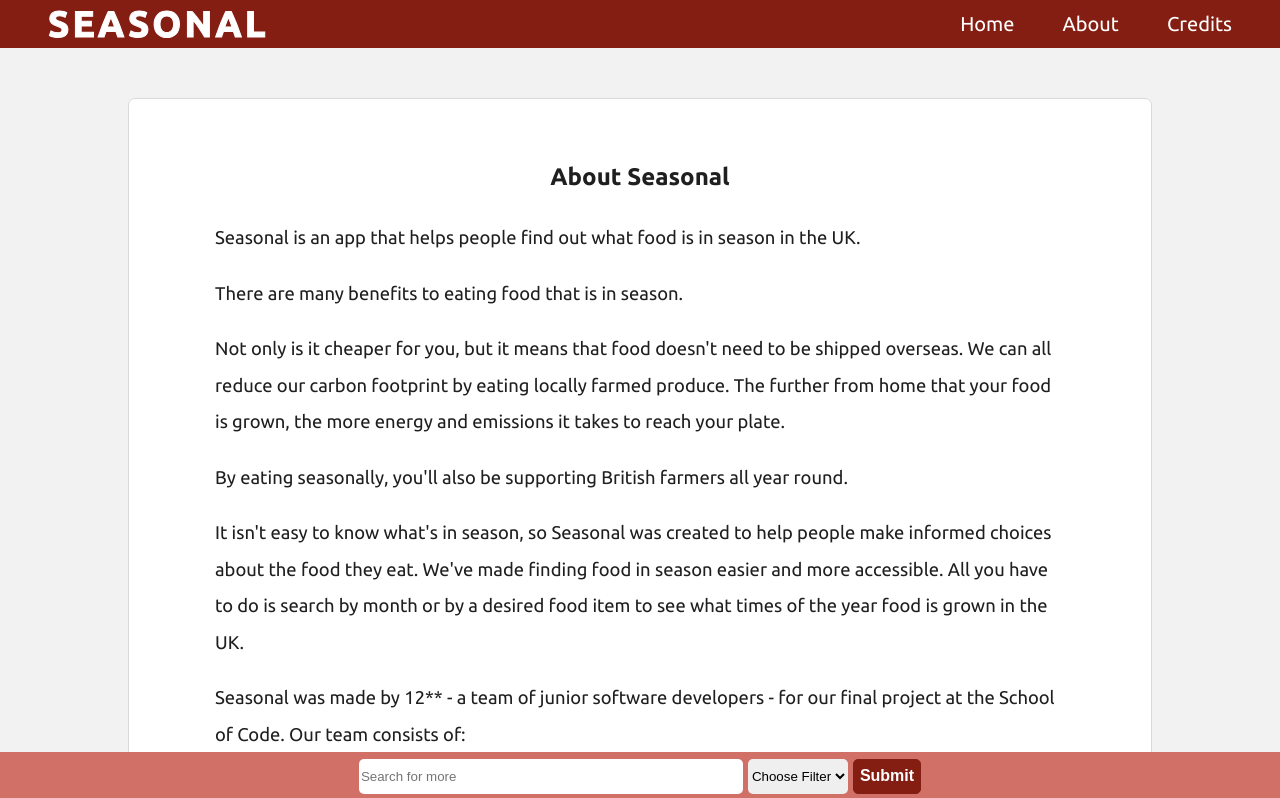
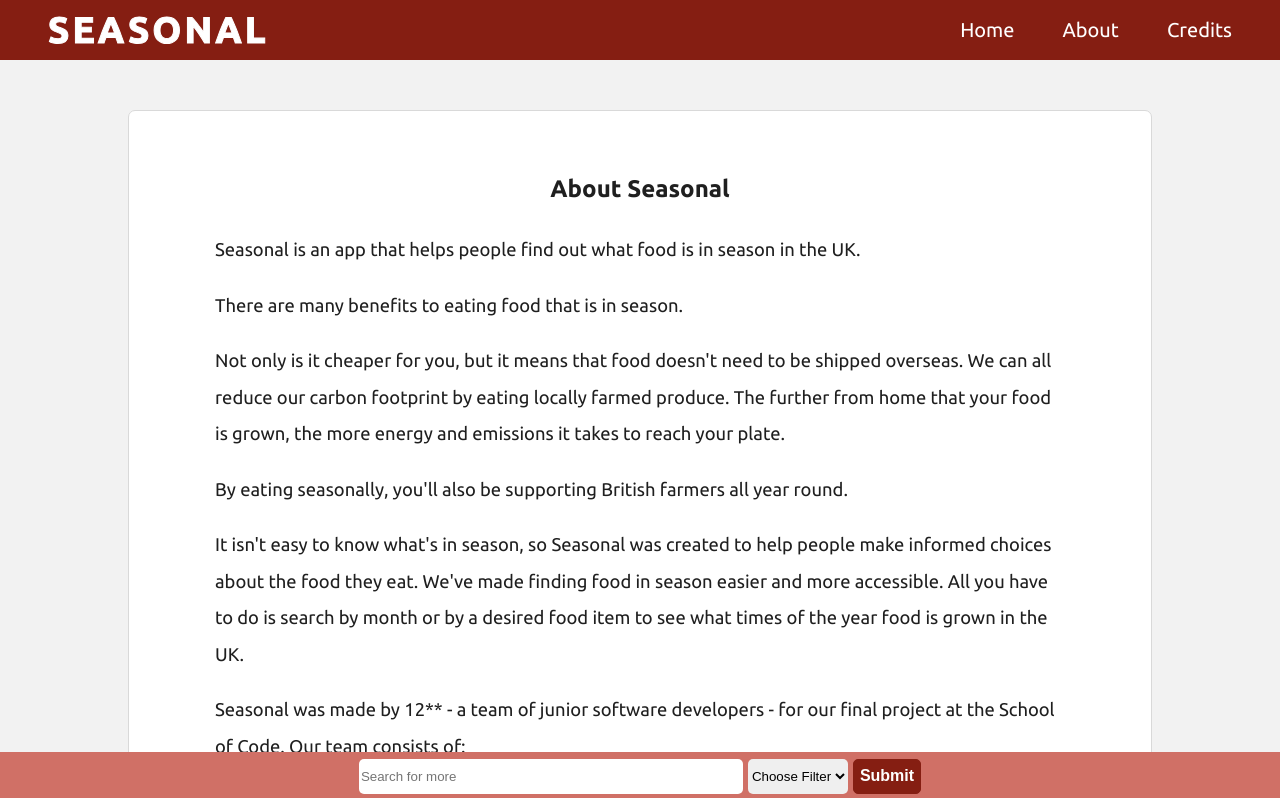
Before and after one commit to SchoolOfCode/final-project_front-end-12, a Next.js app in the folder seasonal/: page /about in a window 1280 px wide. Shown: the top 798 px of the page. Built offline with nearby package versions, Linux system fonts and the light colour scheme.

Commit message:
Added height to NavBar.

```diff
--- a/seasonal/styles/NavBar.module.css
+++ b/seasonal/styles/NavBar.module.css
@@ -1,6 +1,6 @@
 .div {
   background-color: var(--accent-one);
-  height: 48px;
+  height: 60px;
   width: 100vw;
   display: flex;
   justify-content: space-between;
@@ -34,7 +34,7 @@
 }
 
 .title h1 {
-  margin:0;
+  margin: 0;
   font-weight: 900;
   -webkit-text-stroke: 1px;
 }
@@ -49,14 +49,14 @@
 
 @media screen and (max-width: 600px) {
   .div {
-    height: 7vh;
+    height: 60px;
     width: 100vw;
     display: flex;
     justify-content: center;
     align-items: center;
     position: -webkit-sticky;
     position: sticky;
-    top:0;
+    top: 0;
   }
 
   .titleDiv {
```
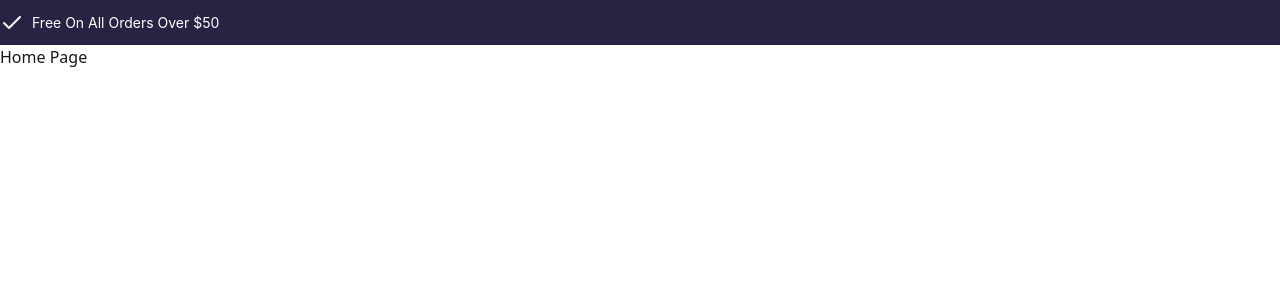
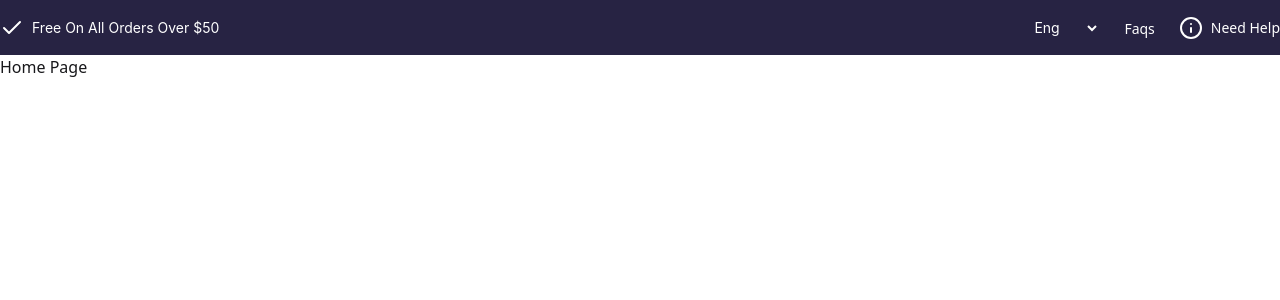
Before and after one commit to bdancost/ecommerce_app, a React (Vite) app: page / in a window 1280 px wide. Shown: the top 300 px of the page. Built offline with nearby package versions, Linux system fonts and the light colour scheme.

Commit message:
Configurando o Navbar

```diff
--- a/src/Components/Navbar/Navbar.jsx
+++ b/src/Components/Navbar/Navbar.jsx
@@ -1,14 +1,36 @@
-import { Armchair, Check } from "lucide-react";
+import { Armchair, Check, Info } from "lucide-react";
 import { Link } from "react-router";
 
 const Navbar = () => {
   return (
     <div>
-      <div className="navbar_top flex items-center justify-center bg-[#272343] h-[45px] w-full">
-        <div className="lg:container">
+      {/* navbar top */}
+      <div className="navbar_top flex items-center justify-center bg-[#272343] h-[55px] w-full">
+        <div className="lg:container flex justify-between items-center">
           <p className="flex items-center gap-2 text-sm font-inter font-normal text-white capitalize">
             <Check /> Free on all orders over $50
           </p>
+          <div className="navbar_top_right flex items-center gap-6">
+            <select
+              defaultValue="Server location"
+              className="bg-none h-[30px] w-[70px] text-sm font-inter fonr-normal capitalize text-white"
+            >
+              <option>eng</option>
+              <option>bangla</option>
+            </select>
+            <button>
+              {" "}
+              <Link className="text-sm text-white font-normal capitalize">
+                Faqs
+              </Link>
+            </button>
+            <button>
+              {" "}
+              <Link className="flex items-center gap-2 text-sm text-white font-normal capitalize">
+                <Info /> need help
+              </Link>
+            </button>
+          </div>
         </div>
       </div>
     </div>
```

What you are asked to do: Where the string "import" occurs in a line of the listing above, count that line, then report the total and nothing else.

Exercise response: 3